Japan, declares tourist after tourist, investor after investor, is red hot. The yen is tumbling, the shopping is amazing, the stock market is flying, the sushi is cheap. It is also, perhaps, the only place in the world right now where you can buy a globally successful $20bn company for free.
And glorious though that notionally knockdown pricing sounds, it may yet spoil an important element of the party.
Like all good tricks, this so-far-hypothetical $20bn great gratis grab takes a bit of setting-up. For a start, to be the lucky buyer you have to be Toyota Motor — global carmaker supreme, Japan’s biggest company and embodiment of the reality that, while governance reform is happening apace, it is certainly not happening everywhere.
And second, you need to exist in a stock market that has, for decades, tolerated the self-evidently problematic phenomenon of listed companies’ “cross-holdings” of equity stakes in one another. Traditionally held as symbols of business friendship between companies, these stakes have acted as barriers against pushier shareholders and allowed poor management an ill-deserved cushion of complacency. True, the networks have been unwinding in recent years under government and shareholder pressure, but some pretty remarkable anomalies still exist.
Last week a large audience of visiting fund managers who had gathered in Tokyo took part in a thought experiment. Consider Toyota Industries — the world’s biggest manufacturer of forklift trucks and a major global player in weaving machinery. It is also, via the magic of cross-holdings, the single largest private sector owner of Toyota Motor shares. Toyota Industries’ 7.31 per cent stake in the parent (whose stock price has roughly doubled over the past decade) is currently worth $16.4bn, or roughly 85 per cent of the total market value of Toyota Industries.
But wait. Cross-holdings. Toyota Motor, in concert with its wholly owned subsidiaries, holds roughly a third of all the free-float shares in Toyota Industries. Presto! The stage is set for the (notional) deal of a lifetime.
Toyota Motor could, in theory, make an all-share offer for the two-thirds of Toyota Industries it doesn’t already own at a magnanimous 30 per cent premium to the current market price. The Japanese government, on a hitherto fairly fruitless mission to provoke industrial consolidation, has even tried to encourage this sort of all-share deal by wrapping them in protections from capital gains tax.
Were the hypothetical bid successful, Toyota Motor would not only become the proud owner of Toyota Industries, but also of $16.4bn worth of Toyota shares held by its new acquisition and just used to pay for the deal. The takeover (give or take some advisory fees) would have cost Toyota Motor precisely nothing.
The timing of this thought experiment was important — many of the fund managers were in Japan for the first time since 2019. There are several new “Buy Japan” narratives that have emerged in the interim, the return of inflation after a long absence high among them. With geopolitics making China less readily investable to some funds, the Japanese market was easy to present as more ripe for global investment attention than it has been in a very long time.

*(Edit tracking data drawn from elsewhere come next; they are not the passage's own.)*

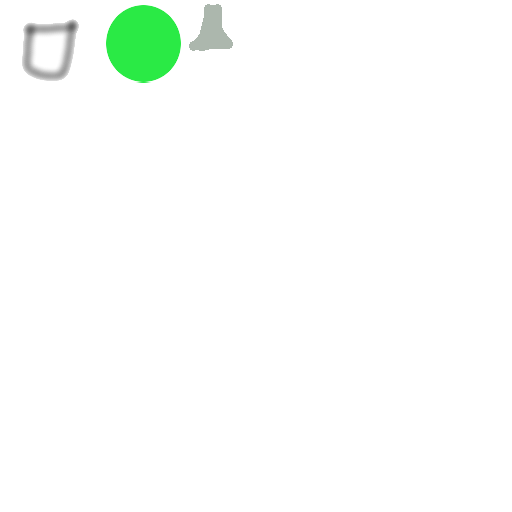
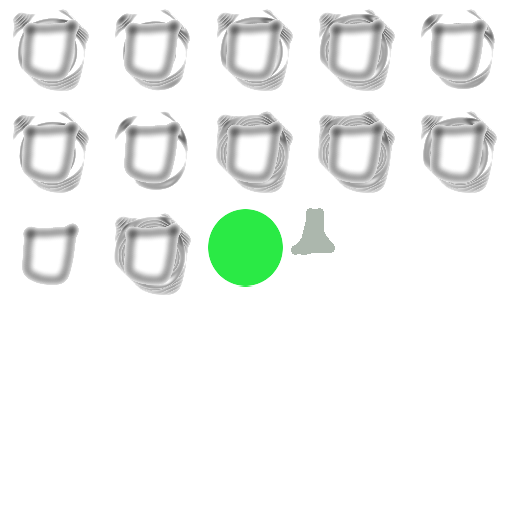
- freeze animation

diff --git a/main.py b/main.py
@@ -34,7 +34,9 @@ class SneakGame(Widget):
 
         self.points = None
         self.lives = None
+        self.person_eid = None
         self.grace_timestamp = time.time() + defs.grace_time
+        Clock.schedule_interval(self.update, 0.05)
 
     def init_game(self):
         self.setup_states()
@@ -44,8 +46,18 @@ class SneakGame(Widget):
         self.set_state()
         self.draw_some_stuff()
 
-    # def update(self, __dt):
-    #
+    def update(self, __dt):
+        currtime = time.time()
+        if self.person_eid is None:
+            return
+
+        ent = self.gameworld.entities[self.person_eid]
+        if self.gameworld.state == 'fail' or currtime < self.grace_timestamp:
+            idx = int(currtime * 20) % 10
+            Logger.debug("in freeze time idx=%s", idx)
+            ent.renderer.texture_key = "person-grace-%s" % idx
+        elif ent.renderer.texture_key != 'person':
+            ent.renderer.texture_key = 'person'
 
     def setup_states(self):
         self.gameworld.add_state(state_name='main',
@@ -83,7 +95,7 @@ class SneakGame(Widget):
         self.lives = 4
 
     def draw_person(self):
-        main_id = self.gameworld.init_entity(
+        self.person_eid = self.gameworld.init_entity(
                         *defedict({
                                 'renderer': {
                                     'texture': 'person',
@@ -107,9 +119,8 @@ class SneakGame(Widget):
                              ['position', 'rotate', 'renderer', 'steering', 'fear',
                               'cymunk_physics', 'bounds'])
                        )
-        self.camera.entity_to_focus = main_id
+        self.camera.entity_to_focus = self.person_eid
         assert self.camera.focus_entity
-        Logger.debug("main_id=%s", main_id)
 
     def draw_stones(self):
         mapw, maph = self.gamemap.map_size

diff --git a/defs.py b/defs.py
@@ -12,7 +12,7 @@ max_courage = 2.0
 
 # gameplay things
 freeze_time = 3
-grace_time = 3
+grace_time = 2
 
 # physics
 coltype_person = 1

Even with the market at a 33-year high, the visitors were told, there is plenty of room for it to go higher. Many Japanese companies are highly profitable, stable and undervalued. The Tokyo Exchange is prodding companies to be more shareholder friendly. Activists are making significant inroads. And so on.
While all this may be true — and even capable of sustaining a rally for months to come — two very important factors remain absent. The first of these is that, while the advent of inflation should theoretically encourage Japanese households to move their assets from cash to equities, that has not remotely begun.
The second factor missing is a clear sense of why Japan’s market (where theoretical M&A opportunities abound) is not priced as one where a potential change of corporate control is reflected in share prices. Toyota Industries shares do not trade as if Toyota Motor is poised to take advantage of the opportunity, because nobody really thinks it will. Companies do not project any eagerness to engage in domestic consolidation either as buyers or sellers, and the implication is party-pooping.
Stock markets can still rise without being permanently frenetic arenas for takeovers, but they require at least a sense that they might be when obviously good deals arise. Investors, after a week of otherwise good news, will not have left with that.